* **Input**
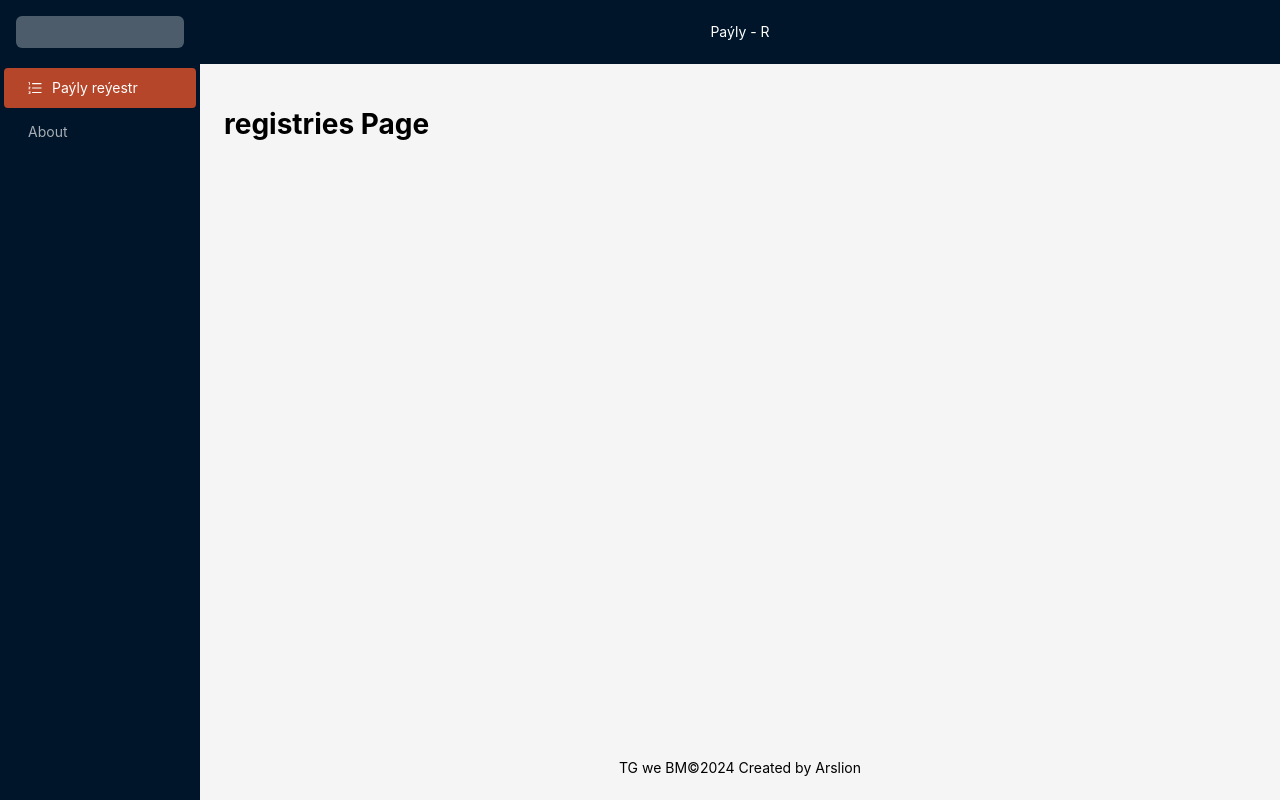
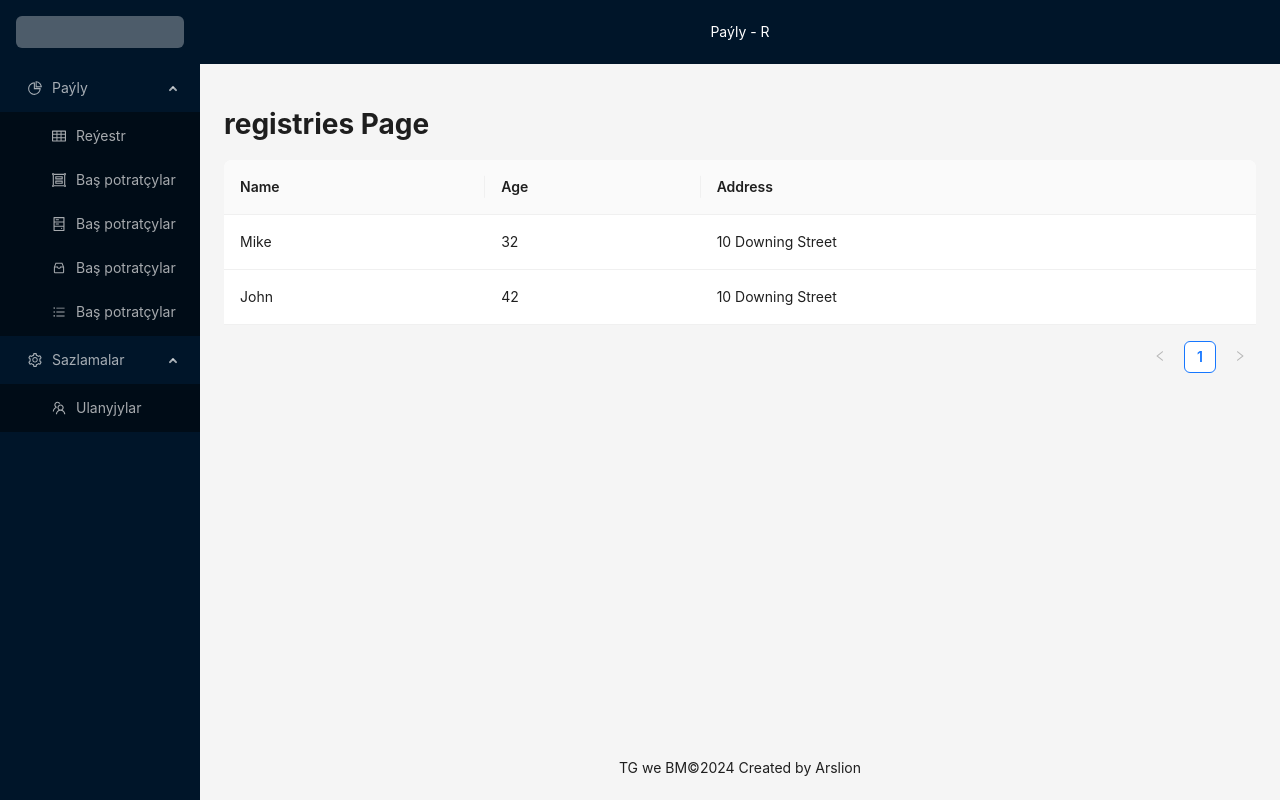
Before and after one commit to arslion-7/client-construction-share, a React (Vite) app: page /registries in a window 1280 px wide. Built offline with nearby package versions, Linux system fonts and the light colour scheme.

Commit message:
Sidebar menu changed

```diff
--- a/src/components/AppSider.tsx
+++ b/src/components/AppSider.tsx
@@ -1,30 +1,89 @@
-import { OrderedListOutlined } from '@ant-design/icons';
-import { Layout, Menu, MenuProps } from 'antd';
-import { Link } from 'react-router';
+import {
+  BarsOutlined,
+  GroupOutlined,
+  HddOutlined,
+  InboxOutlined,
+  PieChartOutlined,
+  SettingOutlined,
+  TableOutlined,
+  TeamOutlined,
+} from '@ant-design/icons';
+import { Layout, Menu } from 'antd';
+import { useNavigate } from 'react-router';
 
 const { Sider } = Layout;
 
 export default function AppSider() {
-  const onClick: MenuProps['onClick'] = (e) => {
-    console.log('click ', e);
-  };
+  const navigate = useNavigate();
+
+  const items = [
+    {
+      label: 'Paýly',
+      icon: <PieChartOutlined />,
+      key: 'share',
+      children: [
+        {
+          label: 'Reýestr',
+          icon: <TableOutlined />,
+          key: '/registries',
+        },
+        {
+          label: 'Baş potratçylar',
+          icon: <GroupOutlined />,
+          key: '/about',
+        },
+        {
+          label: 'Baş potratçylar',
+          icon: <HddOutlined />,
+          key: '/about1',
+        },
+        {
+          label: 'Baş potratçylar',
+          icon: <InboxOutlined />,
+          key: '/about2',
+        },
+        {
+          label: 'Baş potratçylar',
+          icon: <BarsOutlined />,
+          key: '/about3',
+        },
+      ],
+    },
+    {
+      label: 'Sazlamalar',
+      icon: <SettingOutlined />,
+      key: 'settings',
+      children: [
+        {
+          label: 'Ulanyjylar',
+          key: '/users',
+          icon: <TeamOutlined />,
+        },
+      ],
+    },
+  ];
 
   return (
     <Sider>
       <div className='logo' />
       <Menu
         theme='dark'
-        onClick={onClick}
+        onClick={(item) => {
+          //item.key
+          navigate(item.key);
+        }}
         mode='inline'
         defaultSelectedKeys={['1']}
-      >
-        <Menu.Item key='1' icon={<OrderedListOutlined />}>
+        defaultOpenKeys={['share', 'settings']}
+        items={items}
+      />
+      {/* <Menu.Item key='1' icon={<OrderedListOutlined />}>
           <Link to='/registries'>Paýly reýestr</Link>
         </Menu.Item>
         <Menu.Item key='2'>
           <Link to='/about'>About</Link>
         </Menu.Item>
-      </Menu>
+      </Menu> */}
     </Sider>
   );
 }
--- a/src/main.tsx
+++ b/src/main.tsx
@@ -6,23 +6,25 @@ import AppRoutes from './routes.tsx';
 import { BrowserRouter } from 'react-router';
 import { ConfigProvider } from 'antd';
 
-const theme = {
-  token: {
-    // Seed Token
-    colorPrimary: '#B54629', // Brick-like orange
-    borderRadius: 4, // Slightly rounded corners
-    // Alias Tokens (optional for customization)
-    colorBgContainer: '#FFEFE6', // Light orange background for containers
-    colorText: '#000', // Black text color for better readability
-    colorLink: '#B54629', // Brick-like orange links
-    colorLinkHover: '#7A301C', // Darker brick-like orange for hover effect
-  },
-};
+// const theme = {
+//   token: {
+//     // Seed Token
+//     colorPrimary: '#B54629', // Brick-like orange
+//     borderRadius: 4, // Slightly rounded corners
+//     // Alias Tokens (optional for customization)
+//     colorBgContainer: '#FFEFE6', // Light orange background for containers
+//     colorText: '#000', // Black text color for better readability
+//     colorLink: '#B54629', // Brick-like orange links
+//     colorLinkHover: '#7A301C', // Darker brick-like orange for hover effect
+//   },
+// };
 
 createRoot(document.getElementById('root')!).render(
   <StrictMode>
     <BrowserRouter>
-      <ConfigProvider theme={theme}>
+      <ConfigProvider
+      // theme={theme}
+      >
         <AppRoutes />
       </ConfigProvider>
     </BrowserRouter>
--- a/src/pages/Registries.tsx
+++ /dev/null
@@ -1,7 +0,0 @@
-import React from 'react';
-
-const Registries: React.FC = () => {
-  return <h1>registries Page</h1>;
-};
-
-export default Registries;
--- /dev/null
+++ b/src/pages/Registries/Registries.tsx
@@ -0,0 +1,13 @@
+import React from 'react';
+import RegistriesTable from './RegistriesTable';
+
+const Registries: React.FC = () => {
+  return (
+    <>
+      <h1>registries Page</h1>
+      <RegistriesTable />
+    </>
+  );
+};
+
+export default Registries;
--- /dev/null
+++ b/src/pages/Registries/RegistriesTable.tsx
@@ -0,0 +1,38 @@
+import { Table } from 'antd';
+
+export default function RegistriesTable() {
+  const dataSource = [
+    {
+      key: '1',
+      name: 'Mike',
+      age: 32,
+      address: '10 Downing Street',
+    },
+    {
+      key: '2',
+      name: 'John',
+      age: 42,
+      address: '10 Downing Street',
+    },
+  ];
+
+  const columns = [
+    {
+      title: 'Name',
+      dataIndex: 'name',
+      key: 'name',
+    },
+    {
+      title: 'Age',
+      dataIndex: 'age',
+      key: 'age',
+    },
+    {
+      title: 'Address',
+      dataIndex: 'address',
+      key: 'address',
+    },
+  ];
+
+  return <Table columns={columns} dataSource={dataSource} />;
+}
--- a/tsconfig.app.json
+++ b/tsconfig.app.json
@@ -6,7 +6,9 @@
     "lib": ["ES2020", "DOM", "DOM.Iterable"],
     "module": "ESNext",
     "skipLibCheck": true,
-
+    "paths": {
+      "@/*": ["./src/*"]
+    },
     /* Bundler mode */
     "moduleResolution": "bundler",
     "allowImportingTsExtensions": true,
```
Also changed, not shown: src/routes.tsx (+5 -5 lines).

* **What needs to be done**
From the entries above, copy each line that holds "BrowserRouter".

* **Solution for this exercise**
 import { BrowserRouter } from 'react-router';
     <BrowserRouter>
     </BrowserRouter>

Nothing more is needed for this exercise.